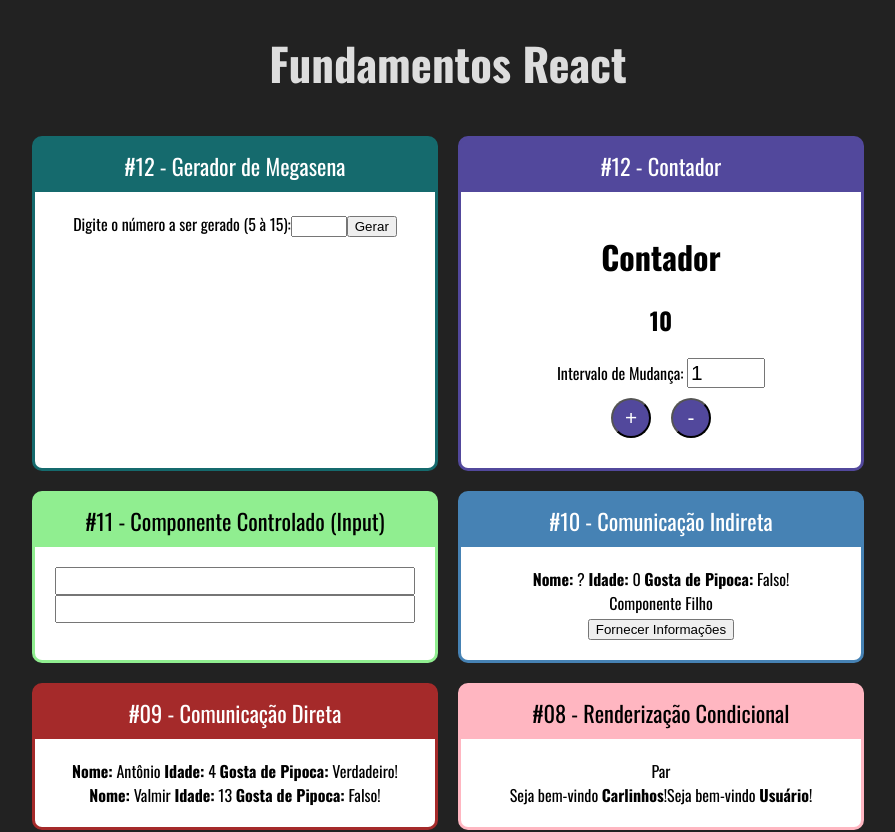
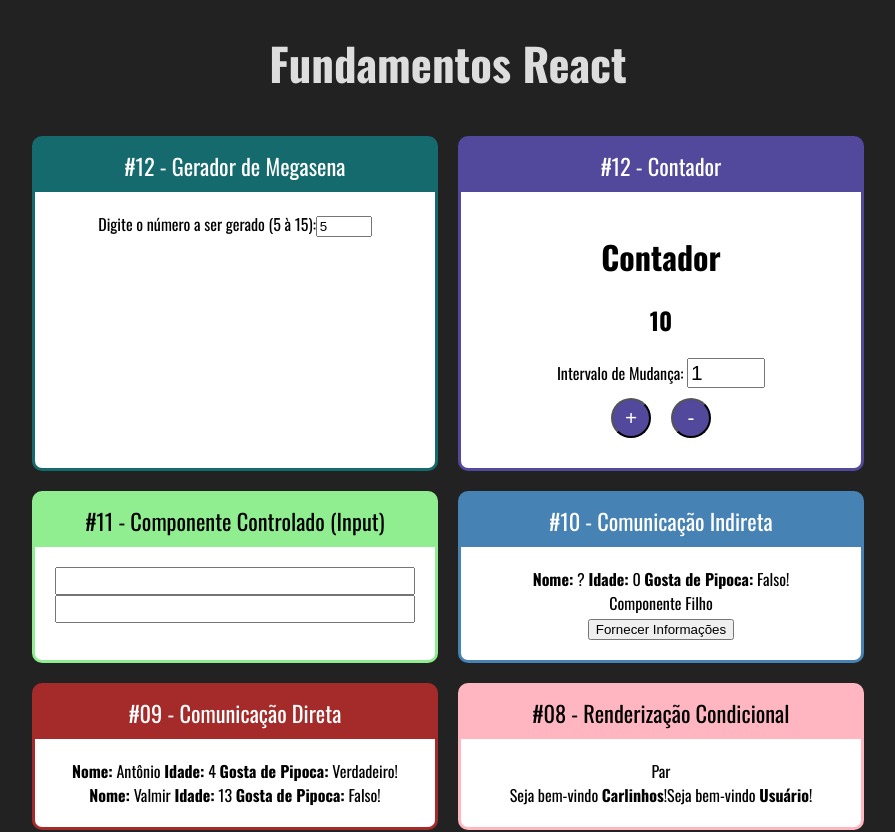
Before and after one commit to BrauUu/cource-react-fundaments, a React (Create React App) app: page / in a window 1280 px wide. Shown: the top 832 px of the page, without its empty margins (192-1087 px from the left). Built offline with nearby package versions, Linux system fonts and the light colour scheme.

Commit message:
finishing section 02

```diff
--- a/public/index.html
+++ b/public/index.html
@@ -15,7 +15,7 @@
     href="https://fonts.googleapis.com/css2?family=Oswald:wght@200;300;400;500;600;700&display=swap"
     rel="stylesheet"
   >
-  <title>React App</title>
+  <title>Fundamentos React</title>
 </head>
 
 <body>
--- /dev/null
+++ b/src/components/mega/Mega.css
@@ -0,0 +1,20 @@
+.mega-result-div {
+    margin-top: 10px;
+
+    display: flex;
+    flex-direction: row;
+    justify-content: center;
+    flex-wrap: wrap;
+}
+.mega-result {
+    display: flex;
+    justify-content: center;
+    align-items: center;
+
+    border-radius: 50%;
+    height: 30px;
+    width: 30px;
+    margin: 3px;
+
+    background-color: rgb(184, 184, 184);
+}
--- a/src/components/mega/Mega.jsx
+++ b/src/components/mega/Mega.jsx
@@ -1,26 +1,30 @@
-import React, {useState} from 'react'
+import React, { useState } from 'react'
+
+import './Mega.css';
 
 export default props => {
 
-    const [numValues, setNumValues] = useState()
+    const [numValues, setNumValues] = useState(5)
     const [generatedNumbers, setgeneratedNumbers] = useState([])
 
     return (
         <div>
             <label>Digite o número a ser gerado (5 à 15):</label>
-            <input type='number' min={5} max={15} onChange={(e) => setNumValues(+e.target.value)}></input>
-            <button onClick={() => setgeneratedNumbers(randomValues(1,60, numValues))}>
-                Gerar
-            </button>
-            <div>
+            <input type='number' min={5} max={15} value={numValues} onChange={
+                (e) => {
+                    setNumValues(+e.target.value);
+                    setgeneratedNumbers(randomValues(+e.target.value))
+                }
+            }
+            ></input>
+
+            <div className='mega-result-div'>
                 {
                     generatedNumbers == -1 ?
                         <p>Algum problema ocorreu!</p>
                         :
                         generatedNumbers.map(number => {
-                        if(generatedNumbers[generatedNumbers.length - 1] == number)
-                            return <span>{number}</span>
-                        return <span>{number}, </span>
+                            return <div className='mega-result'>{number} </div>
                         })
                 }
             </div>
@@ -28,21 +32,22 @@ export default props => {
     )
 }
 
-function randomValues(min,max, numValues) {
+function randomValues( numValues) {
 
     let arrRandomValues = []
+    let min = 1
+    let max = 60
 
-    if(!(numValues <  5 || numValues > 15)) {
-        for(let i = 0; i < numValues;i++) {
+    if (!(numValues < 5 || numValues > 15)) {
+        for (let i = 0; i < numValues; i++) {
             let randomNum = Math.round(Math.random() * (max - min) + min)
-            if(!arrRandomValues.includes(randomNum))
-            {
+            if (!arrRandomValues.includes(randomNum)) {
                 arrRandomValues.push(randomNum)
             }
             else i--
         }
 
-        arrRandomValues.sort( (a, b) => {
+        arrRandomValues.sort((a, b) => {
             return a - b;
         });
 
```
Lines whose indentation alone changed are shown as unchanged.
━━━━━━━━
> What is required
Whenever the word "const" shows up in a line of the entries, list that line.

> Response
-    const [numValues, setNumValues] = useState()
+    const [numValues, setNumValues] = useState(5)
     const [generatedNumbers, setgeneratedNumbers] = useState([])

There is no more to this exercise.